_EXERCISE_
Among the entries that follow, find every line with the word "class" and copy it.

START SOURCE RECORDS

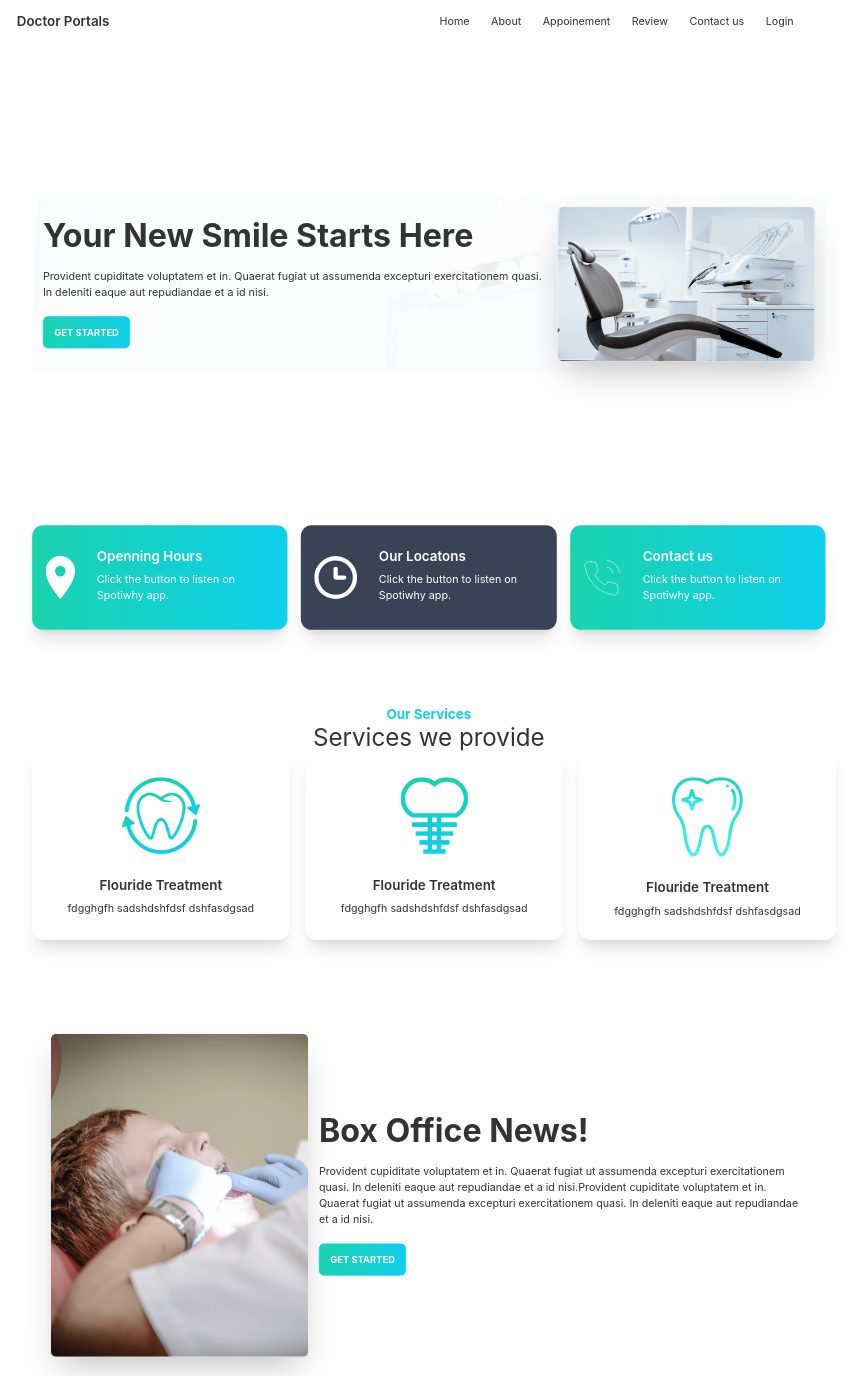
Repository: devsajid/doctors-portal-client
Page: /
These files come from the project's save history. The page is drawn as it stood at one moment and after the next save; the edit follows.
The browser window is 1280 px wide. The pictures show the whole page, at 67% of full size.
Backgrounds fixed to the window are drawn as part of the page. The project was rebuilt for these pictures with package versions that can differ from the ones it lists, and the page was loaded fresh each time. Also part of the build but not shown: src/App.css, src/Pages/About/About.js, src/Pages/Appoinment/Appoinment.js, src/Pages/Contact/Contact.js, src/Pages/Login/Login.js, src/Pages/Review/Review.js.

Above is the page before, as saved 2022-08-05 22:48:08.

After the next save:
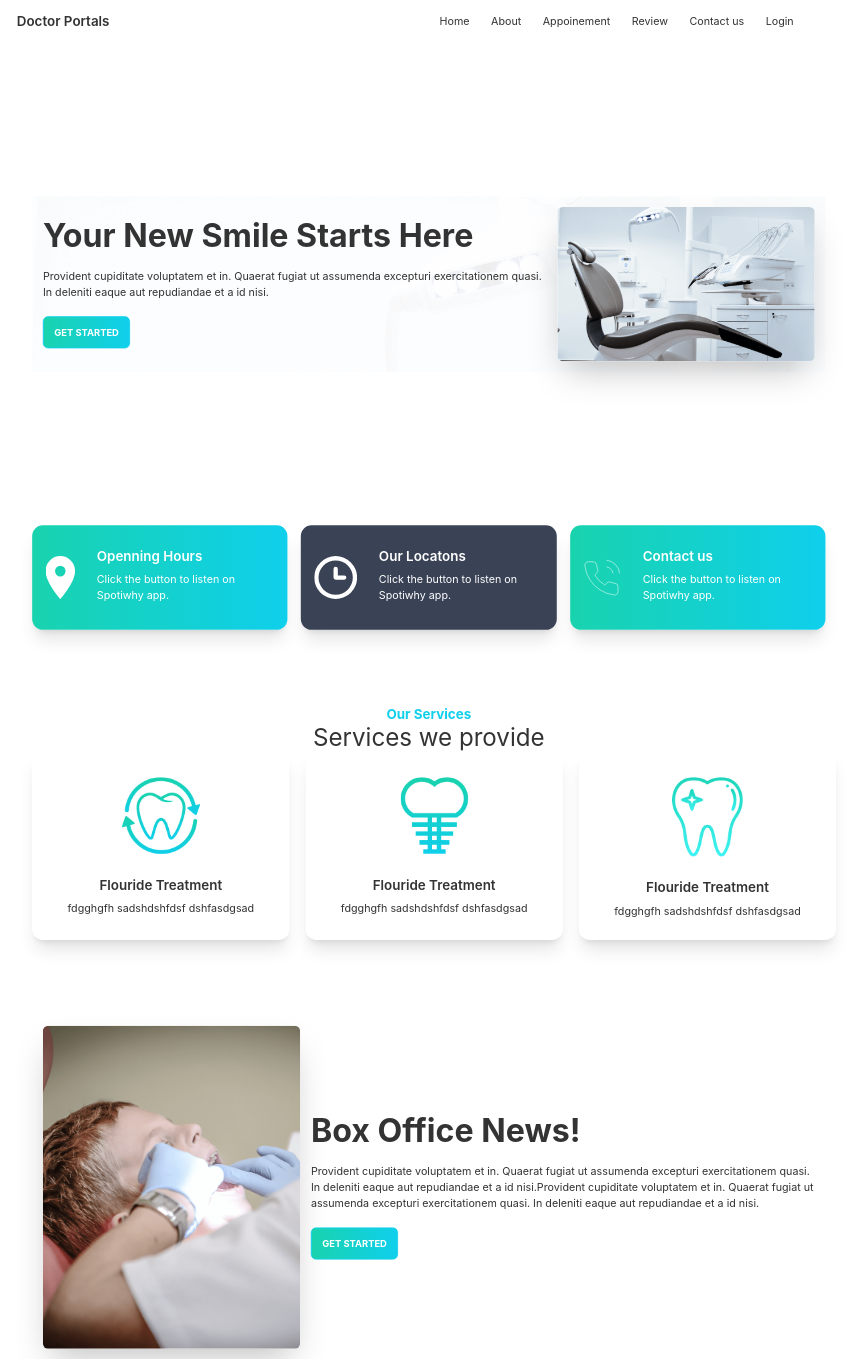
Saved 16 s later.
--- a/src/Pages/Terms/Terms.js
+++ b/src/Pages/Terms/Terms.js
@@ -4,7 +4,7 @@ import PrimaryButton from "../Home/Share/Navbar/PrimaryButton/PrimaryButton";
 const Terms = () => {
   return (
     <div class="hero">
-      <div class="hero-content pl-30 flex-col lg:flex-row m-3">
+      <div class="hero-content pl-30 flex-col lg:flex-row m-30">
         <img
           src={treatment}
           class="max-w-sm rounded-lg shadow-2xl"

END SOURCE RECORDS

_PROBLEM SOLUTION_
     <div class="hero">
-      <div class="hero-content pl-30 flex-col lg:flex-row m-3">
+      <div class="hero-content pl-30 flex-col lg:flex-row m-30">
           class="max-w-sm rounded-lg shadow-2xl"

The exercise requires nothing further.